While some Algerians prefer to break free from wedding traditions, others are happy to drain their pockets for the happiest day of their lives.
By Mouna Sadek for Magharebia in Algiers - 29/08/08
“Love is madness. It makes huge dents in your wallet.” This is how 30-year-old Nabil sums up the situation of engaged couples in Algeria.
Before they can be married, Algerian brides and grooms go through traditional steps…and spend a great deal of money.
First, the suitor asks for the girl’s hand, which happens in a gathering of the two families in the girl’s house; both families negotiate the dowry and discuss what and how many “gifts” the groom will bring his wife-to-be. Then, after the business-style negotiations are over and both parties are satisfied, the couple is considered engaged.
Before the wedding is over, both families will have stretched their finances to the limit.
“Marriage costs an arm and a leg,” said Lila, who will soon be a new bride. She has already spent 400,000 dinars [about 40,000 euros] for her wedding. “I’ve done my best to cut down on expenses and avoid wasting money,” she added, “but it’s an impossible task. Families put a lot of pressure on you.”
She spent 100,000 dinars to hire a wedding venue and 150,000 dinars to buy six traditional outfits to wear for the party, plus cakes and dinner for 200 people. She has also set aside a tidy sum for her trousseau of blankets, sheets, bedspreads, curtains, pyjamas and lingerie.
Traditionally, the clothes were made and embroidered by the bride herself as a sign of commitment to her new life. Now, it’s easier to buy everything.
“It’s a case of keeping up appearances”, Lila said, “a kind of competition to outdo others by making everything bigger, better and more expensive.

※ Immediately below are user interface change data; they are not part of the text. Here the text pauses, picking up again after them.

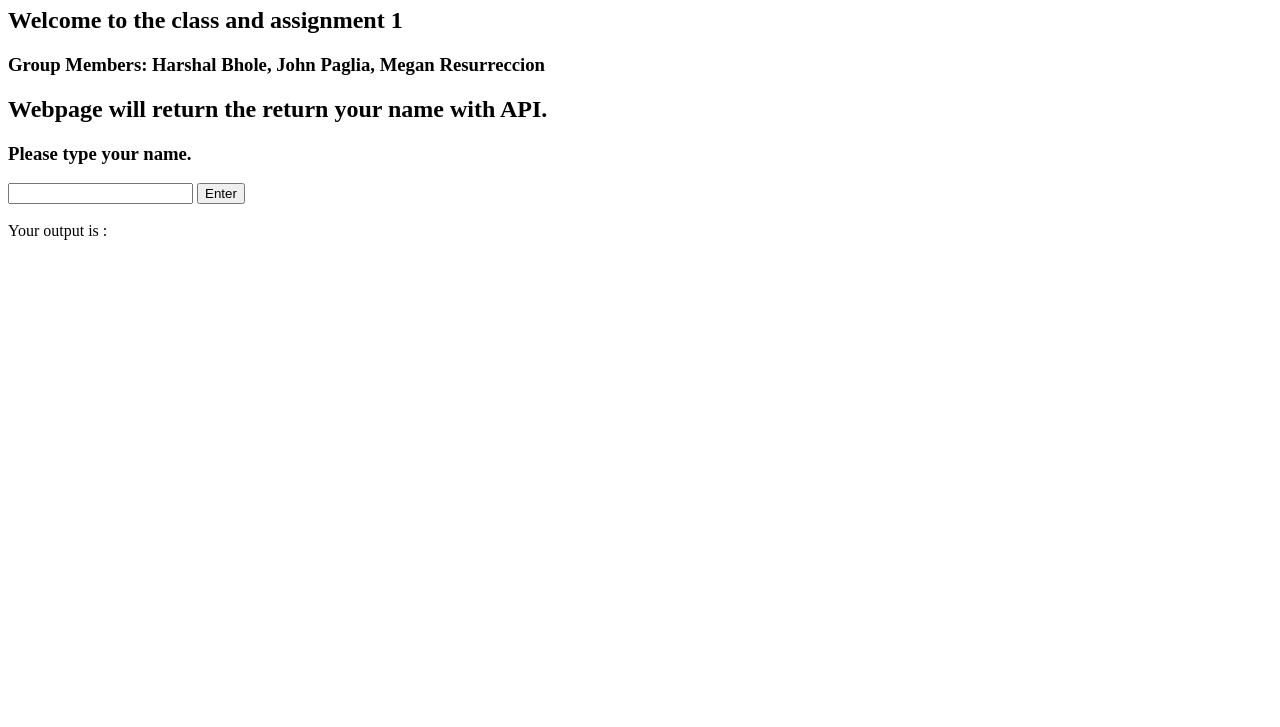
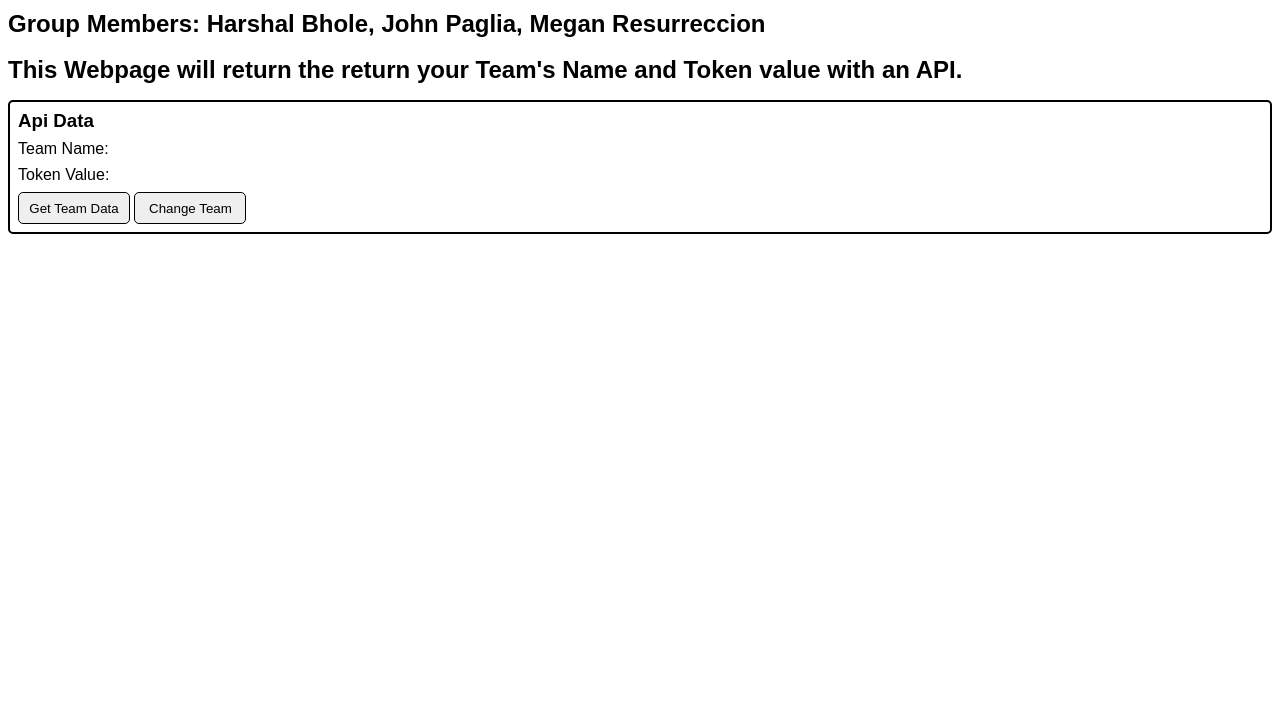
Before and after one commit to mrr28/CS684, a plain HTML site: page index.html in a window 1280 px wide. Shown: the part 73-800 px from the top of the page. Drawn offline with nearby package versions, Linux system fonts and the light colour scheme.

Commit message:
Updated Web App

```diff
--- a/api.js
+++ b/api.js
@@ -1,5 +1,8 @@
 //html tag that holds the team name
 let teamheader = document.getElementById("teamheader")
+
+//input box for entering different team
+let enter_team = document.getElementById('enter_team')
 
 //html tag that holds the token value
 let tokenvalue = document.getElementById('tokenvalue')
@@ -7,18 +10,35 @@ let tokenvalue = document.getElementById('tokenvalue')
 //html button that allows  you to call api without reloading the page
 let apicall = document.getElementById('apicall')
 
+//html button for submitting custom team
+let changeteam = document.getElementById('changeteam')
+
+let defaultteam = document.getElementById('defaultteam')
+
+
 //the url is the standard format for the api endpoint that
 //is holding the team name and token values
 let url = "https://cs684api.7g2rji63c728k.us-east-1.cs.amazonlightsail.com/hw3?team="
 
-//sets the requested api endpoint team name with
-//the value returned from the function
-let team_name = getTeamName()
+//global default team_name
+let team_name = ""
+
 
 //function that makes an ajax call to a remote
 //api and updates the teamname and token values
 //in the html document with the requested values
 let getTeamInformation = () => {
+
+    //on window load set team name to default. Changing teams
+    //updates value
+    if(changeteam.style.display == "none"){
+        team_name = enter_team.value;
+    }
+    else{
+        team_name = getTeam()
+    }
+
+    console.log(team_name)
     $.ajax({
         url:  url + team_name,
         type : 'GET',
@@ -35,9 +55,31 @@ let getTeamInformation = () => {
       });
 }
 
+let searchCustom = (event) => {
+    if(teamheader.style.display != "none"){
+        teamheader.style.display = "none";
+        enter_team.style.display = "block";
+        defaultteam.style.display = "inline-block";
+        changeteam.style.display = "none";
+    }
+    else{
+        teamheader.style.display = "block";
+        enter_team.style.display = "none";
+        defaultteam.style.display = "none";
+        changeteam.style.display = "inline-block";
+        teamheader.innerHTML = getTeam();
+        team_name = getTeam();
+        tokenvalue.innerHTML = "";
+    }
+}
+
+
+
 //call function on window load
 window.onload = () => {
     getTeamInformation()
 }
 
+changeteam.addEventListener('click', searchCustom);
+defaultteam.addEventListener('click', searchCustom);
 apicall.addEventListener('click', getTeamInformation);
--- /dev/null
+++ b/index.css
@@ -0,0 +1,92 @@
+*{
+    margin: 0;
+    padding: 0;
+    box-sizing: border-box;
+}
+
+body{
+    overflow-y: scroll;
+    overflow-x: hidden;
+    margin: auto .5rem;
+    font-family: sans-serif;
+}
+
+button{
+    width: 50px;
+    height: 50px;
+    position: relative;
+}
+
+.tokendiv{
+    display: flex;
+    align-items: center;
+    justify-content: center;
+    width: 50%;
+    height: 5rem;
+    height: fit-content;
+    padding: .5rem .5rem;
+    overflow-wrap: break-word;
+
+}
+
+.enter_team{
+    display: none;
+}
+
+.apiinfo{
+    display: flex;
+    flex-direction: column;
+    position: relative;
+    border-radius: 5px;
+    height: fit-content;
+    min-width: 5rem;
+    padding: .5rem .5rem;
+    border:2px solid black;
+    margin-top: 1rem;
+}
+
+.apiinfo div:not(:first-child){
+    margin-top: .5rem;
+}
+
+.token{
+    display: flex;
+    width: 100%;
+
+}
+
+.teamname_label,.tokenname_label{
+    min-width: 6rem;
+    width: 25%;
+    height: fit-content;
+    max-width: 7rem;
+}
+
+.tokenvalue{
+    width: 50%;
+    word-wrap: break-word;
+}
+
+.teamname{
+    display:flex;
+    flex-direction:row;
+
+}
+
+.apiinfo button{
+    min-width: 7rem;
+    height: 2rem;
+
+    border:1px solid black;
+    border-radius: 5px;
+}
+
+.apiinfo button:hover{
+    background-color:blue;
+    color:white
+}
+
+
+#defaultteam{
+    display: none;
+}
--- a/index.html
+++ b/index.html
@@ -1,38 +1,45 @@
 <!DOCTYPE html>
 
 <head>
-    <link rel="stylesheet" href="style.css">
-    <script src="/script.js"></script>
-
+    <link rel="stylesheet" href="index.css">
+    <meta http-equiv="Content-Type" content="text/html; charset=utf-8" />
+    <meta name="viewport" content="width=device-width, initial-scale=1" />
+    <script src="http://ajax.googleapis.com/ajax/libs/jquery/1.11.1/jquery.min.js"></script>
 </head>
 
 <body>
 
-    <div class="panel">
+    <div>
+        <h1>This is CS 684!</h1>
+        <h2> Welcome to the Class and Assignment 2</h2>
+        <br>
+        <h2> Group Members: Harshal Bhole, John Paglia, Megan Resurreccion</h3>
+        <br>
+        <h2> This Webpage will return the return your Team's Name and Token value with an API.</h2>
 
-        <h1>This is CS 684!</h1>
+        <div class = "apiinfo">
+            <h3>Api Data</h3>
+            <div class = "teamname">
+                <label class = "teamname_label" id = "teamname_label">Team Name: <t></t></label>
+                <input class = "enter_team" id = "enter_team" />
+                <p class = "teamheader" id = "teamheader"></p>
+            </div>
+            <div class = "token">
+                <label class = "tokenname_label" id = "tokenname_label">Token Value: </label>
 
-        <h2> Welcome to the class and assignment 1</h2>
+                <p class = "tokenvalue" id = "tokenvalue"></p>
+            </div>
+            <div>
+                <button id="apicall">Get Team Data</button>
+                <button id="changeteam">Change Team</button>
+                <button id ="defaultteam">Default Team</button>
+            </div>
 
-      <h3> Group Members: Harshal Bhole, John Paglia, Megan Resurreccion</h3>
-
-        <h2> Webpage will return the return your name with API.</h2>
-
-        <h3 id = "teamheader"></h3>
-
-        <h3>Please type your name.</h3>
-
-        <input type="text" id="inputBox">
-
-        <button onclick="getTeamName()" id="myButton">Enter</button>
-
-      <div id = "tokenvalue"></div>
-        <br>
-        <label id="label1"> Your output is : </label>
-
-
+        </div>
     </div>
 
-    <script src="/script.js"></script>
+    <script src = "api.js" type = "text/javascript"></script>
 
 </body>
+
+</html>
```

That’s still the most exciting part of wedding preparations. People enjoy buying all these things.”
Modern life has made many Algerian wedding traditions obsolete. In the old days, guests gathered at the family home of the bride or the groom. Now, with guest lists often running over 200 people and with no time to make home-made desserts and food, caterers and wedding halls have come to the rescue.
There are now shops renting out traditional apparel such as the karakou, traditionally worn in Constantine, or the chedda of Tlemcen. Couples no longer have to make or buy traditional outfits.
Traditions vary from one region to the next. The most lavish ceremonies are to be found in Tlemcen, the capital of the Zianids, where weddings can cost up to half a million dinars. It is customary for the groom to give the bride an item of jewellery that can cost up to 100,000 dinars. The bride’s family gives presents to the groom’s parents.
In Kabylia, on the other hand, the dowry is usually symbolic and there is no tradition of asking the husband-to-be for expensive gifts.
“I know weddings cost a lot of money,” said 28-year-old Mokrane, who is getting married within days. “But the wonderful memories stay with you for life. You only get married once.”
“Algerian weddings are an expression of the generosity characteristic of this country,” Mokrane added. “People like to share their happiness with everyone.”